───── Supplied records ─────
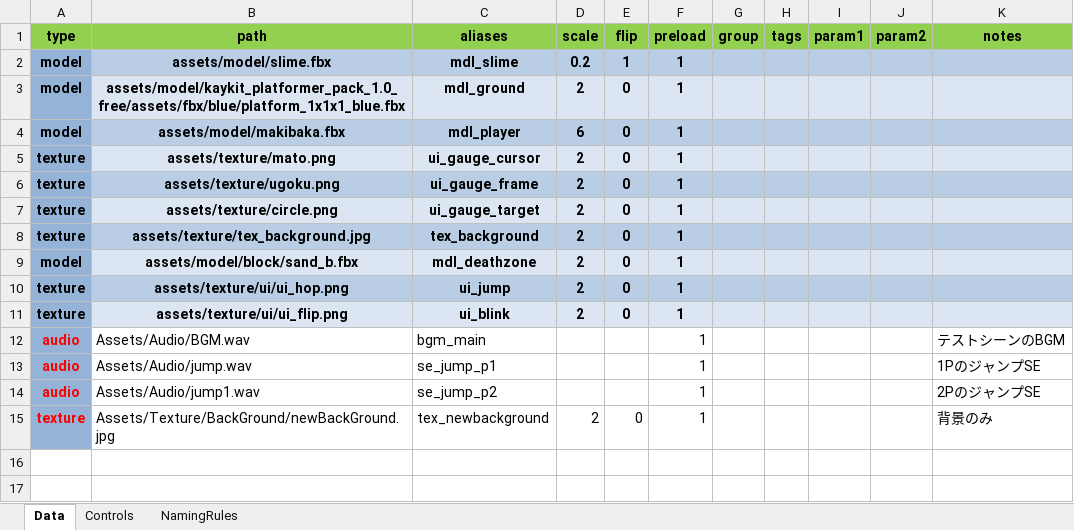
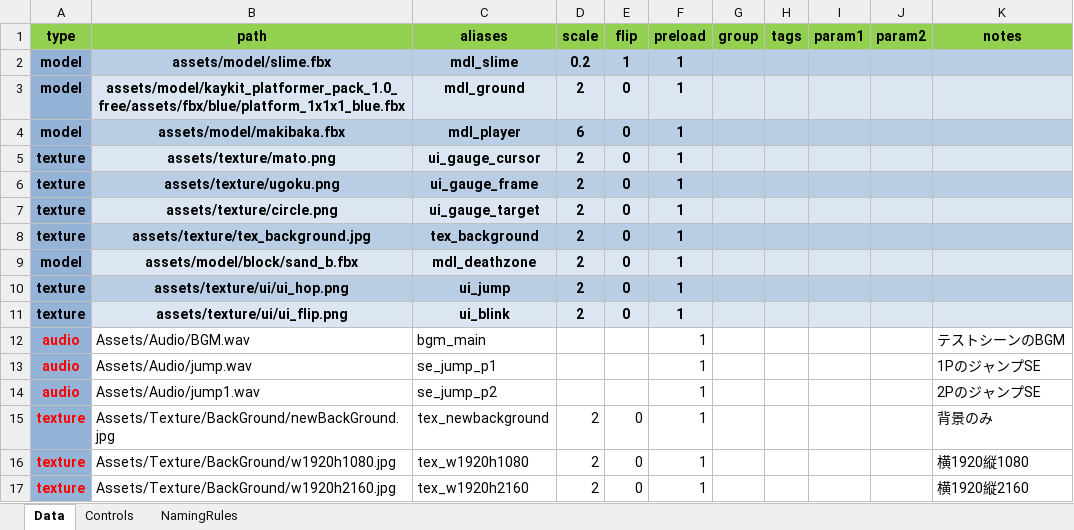
Before and after one commit to NokoPro/HEW-2025, an Excel workbook: Tool/AssetCatalogEditor.xlsm, sheet Data, drawn as a sheet; values as stored, in another font and other column widths than the file's, no borders; conditional formats and table styles not drawn; the diff names each change by its address in the sheet, - before the commit and + after, or states it on an @@ line.

```diff
--- a/Tool/AssetCatalogEditor.xlsm (sheet Data)
+++ b/Tool/AssetCatalogEditor.xlsm (sheet Data)
+row 16: texture | Assets/Texture/BackGround/w1920h1080.jpg | tex_w1920h1080 | 2 | 0 | 1 |  |  |  |  | 横1920縦1080
+row 17: texture | Assets/Texture/BackGround/w1920h2160.jpg | tex_w1920h2160 | 2 | 0 | 1 |  |  |  |  | 横1920縦2160
```
Also changed, not shown: 5 other files.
─────
What you are asked to do:
Reproduce the records above word for word, without the images.

Solution:
Before and after one commit to NokoPro/HEW-2025, an Excel workbook: Tool/AssetCatalogEditor.xlsm, sheet Data, drawn as a sheet; values as stored, in another font and other column widths than the file's, no borders; conditional formats and table styles not drawn; the diff names each change by its address in the sheet, - before the commit and + after, or states it on an @@ line.

```diff
--- a/Tool/AssetCatalogEditor.xlsm (sheet Data)
+++ b/Tool/AssetCatalogEditor.xlsm (sheet Data)
+row 16: texture | Assets/Texture/BackGround/w1920h1080.jpg | tex_w1920h1080 | 2 | 0 | 1 |  |  |  |  | 横1920縦1080
+row 17: texture | Assets/Texture/BackGround/w1920h2160.jpg | tex_w1920h2160 | 2 | 0 | 1 |  |  |  |  | 横1920縦2160
```
Also changed, not shown: 5 other files.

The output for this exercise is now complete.